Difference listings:
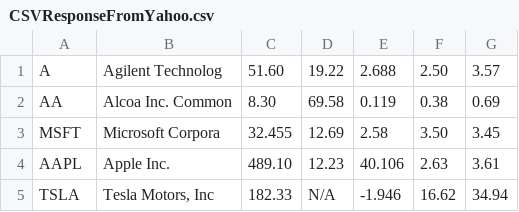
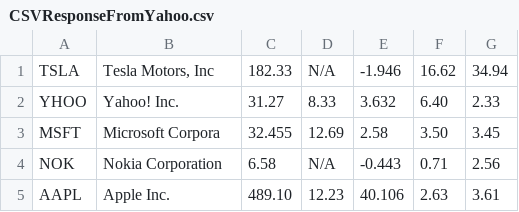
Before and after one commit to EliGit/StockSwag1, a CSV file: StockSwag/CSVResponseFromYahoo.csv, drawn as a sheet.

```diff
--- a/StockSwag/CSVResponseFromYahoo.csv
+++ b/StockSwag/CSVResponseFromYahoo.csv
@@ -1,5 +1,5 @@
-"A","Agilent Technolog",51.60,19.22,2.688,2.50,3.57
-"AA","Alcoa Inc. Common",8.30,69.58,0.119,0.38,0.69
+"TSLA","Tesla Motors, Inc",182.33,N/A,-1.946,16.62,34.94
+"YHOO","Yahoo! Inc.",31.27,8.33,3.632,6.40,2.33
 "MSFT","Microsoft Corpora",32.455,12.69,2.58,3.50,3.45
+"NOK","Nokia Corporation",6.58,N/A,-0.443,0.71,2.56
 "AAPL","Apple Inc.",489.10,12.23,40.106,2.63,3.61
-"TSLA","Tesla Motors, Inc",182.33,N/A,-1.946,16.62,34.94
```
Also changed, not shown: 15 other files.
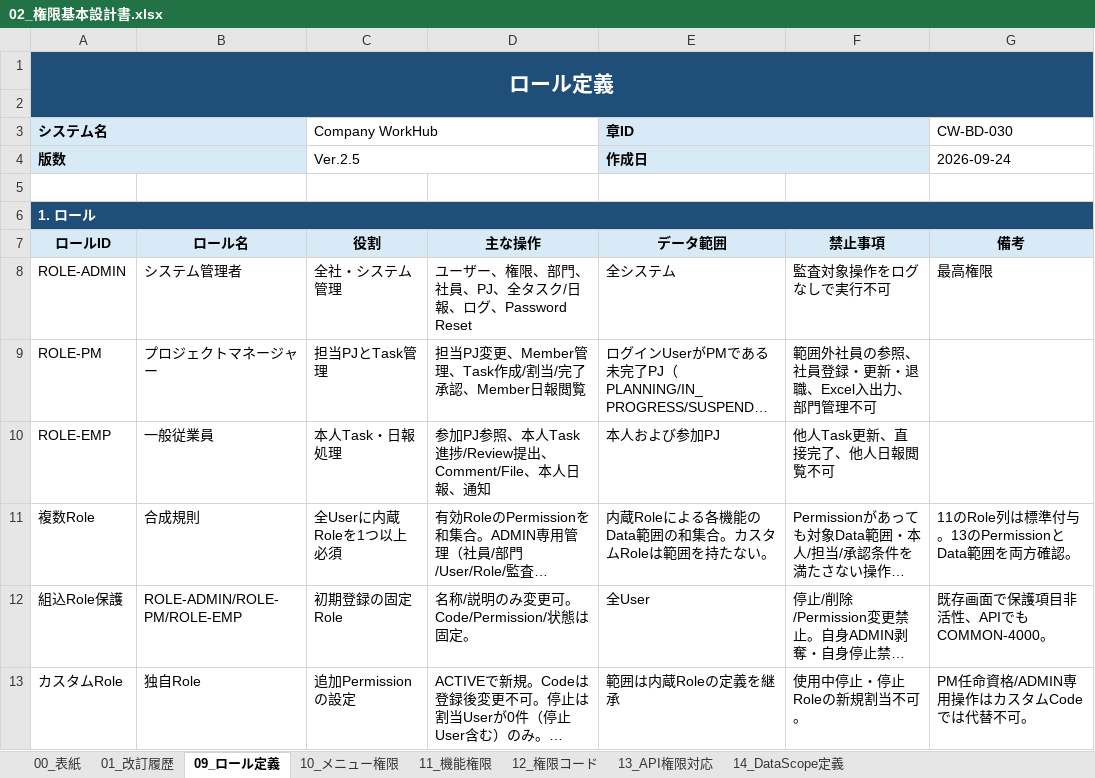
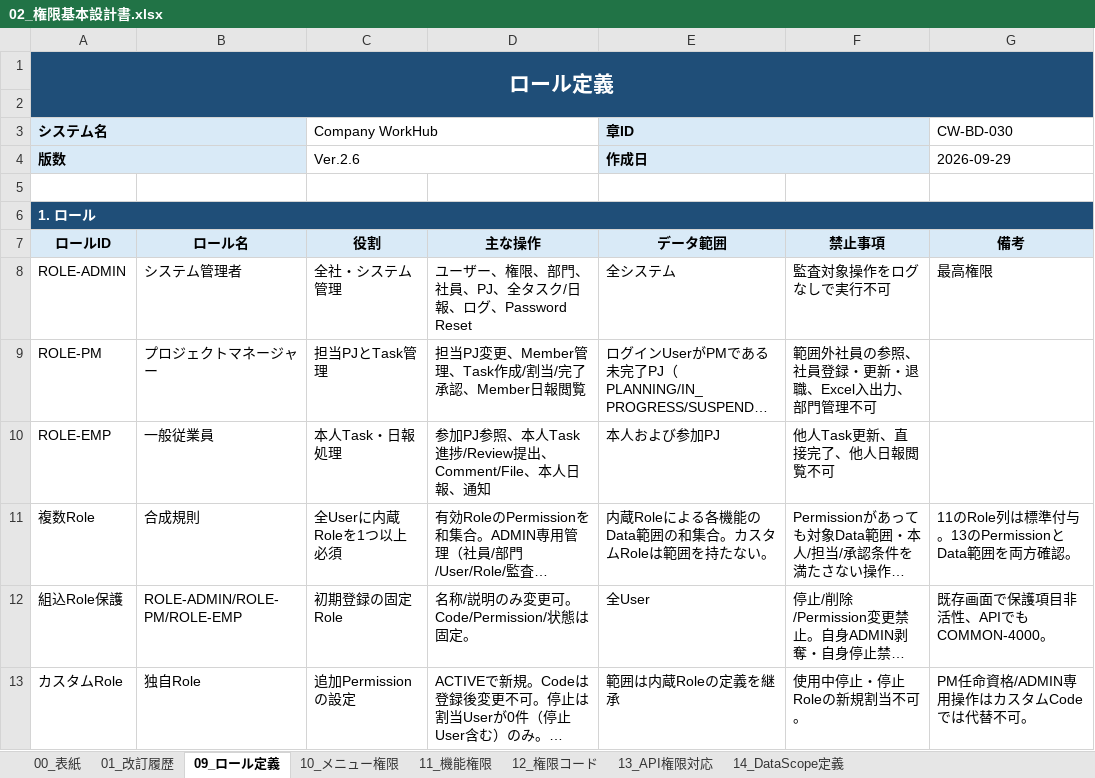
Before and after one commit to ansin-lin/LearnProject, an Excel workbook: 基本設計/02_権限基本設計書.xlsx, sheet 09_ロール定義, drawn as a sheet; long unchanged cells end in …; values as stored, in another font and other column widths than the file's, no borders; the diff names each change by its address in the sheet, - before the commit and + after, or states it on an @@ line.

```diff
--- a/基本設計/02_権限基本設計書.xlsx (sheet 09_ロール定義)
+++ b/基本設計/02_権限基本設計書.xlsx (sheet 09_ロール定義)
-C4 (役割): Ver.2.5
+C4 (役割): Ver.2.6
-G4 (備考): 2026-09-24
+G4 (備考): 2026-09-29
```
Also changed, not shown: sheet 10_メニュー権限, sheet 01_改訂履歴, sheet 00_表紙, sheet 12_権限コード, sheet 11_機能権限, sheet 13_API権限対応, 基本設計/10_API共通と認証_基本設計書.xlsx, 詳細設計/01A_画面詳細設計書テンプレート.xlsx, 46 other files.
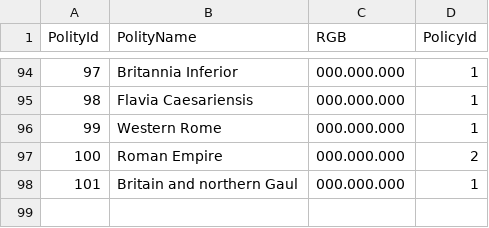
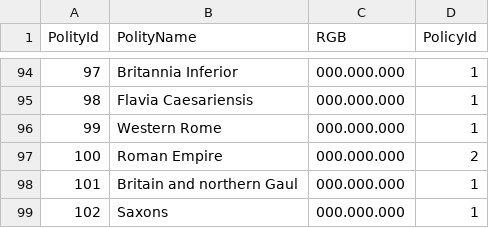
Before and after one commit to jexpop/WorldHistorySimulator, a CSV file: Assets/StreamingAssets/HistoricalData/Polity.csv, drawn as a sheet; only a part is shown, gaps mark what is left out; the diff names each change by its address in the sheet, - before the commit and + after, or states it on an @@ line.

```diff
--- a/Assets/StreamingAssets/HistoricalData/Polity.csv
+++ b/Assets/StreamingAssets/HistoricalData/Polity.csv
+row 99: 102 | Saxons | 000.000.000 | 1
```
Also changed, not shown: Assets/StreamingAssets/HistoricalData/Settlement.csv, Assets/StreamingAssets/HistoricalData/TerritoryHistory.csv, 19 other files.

▸ **Problem statement**:
Copy each line from the data above that includes "StockSwag".

▸ **Task solution**:
Before and after one commit to EliGit/StockSwag1, a CSV file: StockSwag/CSVResponseFromYahoo.csv, drawn as a sheet.
--- a/StockSwag/CSVResponseFromYahoo.csv
+++ b/StockSwag/CSVResponseFromYahoo.csv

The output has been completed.